(Exercise prompt): Only the number is needed: how many lines of the entries below contain the word "string".

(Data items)
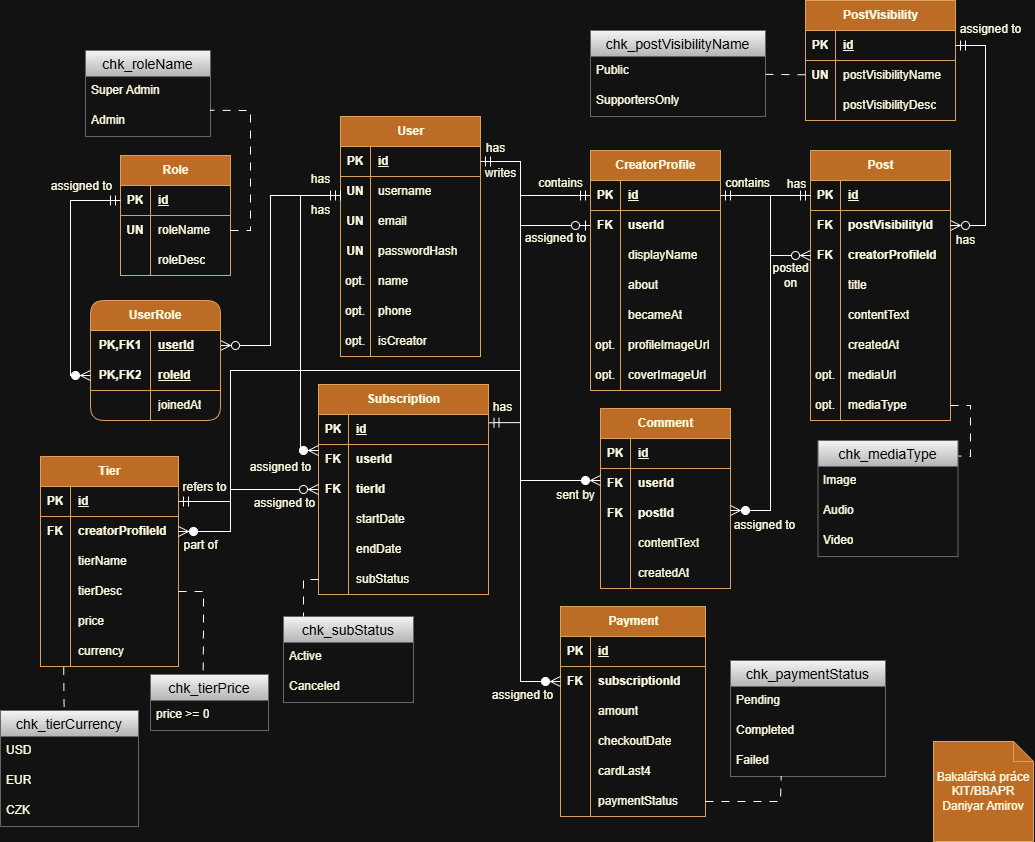
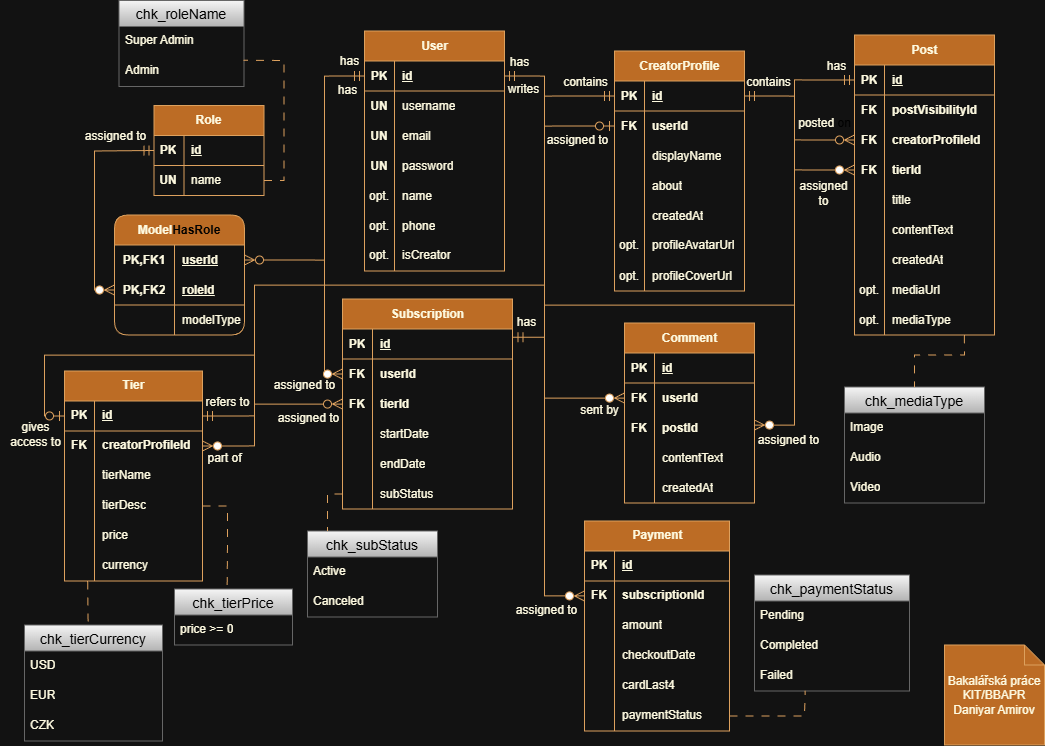
Fix: migration for Users added, ER model updated

Changed region(s): [[0.0, 0.0, 0.9894, 1.0], [0.8966, 0.8633, 1.0, 1.0], [0.742, 0.4008, 0.7729, 0.4316]]

diff --git a/backend/database/migrations/2026_01_30_141129_adjust_users_columns_constraints.php b/backend/database/migrations/2026_01_30_141129_adjust_users_columns_constraints.php
@@ -1,0 +1,32 @@
+<?php
+
+use Illuminate\Database\Migrations\Migration;
+use Illuminate\Database\Schema\Blueprint;
+use Illuminate\Support\Facades\Schema;
+
+return new class extends Migration
+{
+    /**
+     * Run the migrations.
+     */
+    public function up(): void
+    {
+        Schema::table('users', function (Blueprint $table) {
+            $table->string('name', 100)->change();
+            $table->string('username', 50)->change();
+            $table->string('phone', 16)->nullable()->change();
+        });
+    }
+
+    /**
+     * Reverse the migrations.
+     */
+    public function down(): void
+    {
+        Schema::table('users', function (Blueprint $table) {
+            $table->string('name', 255)->change();
+            $table->string('username', 255)->change();
+            $table->string('phone', 255)->nullable()->change();
+        });
+    }
+};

(Reply): 6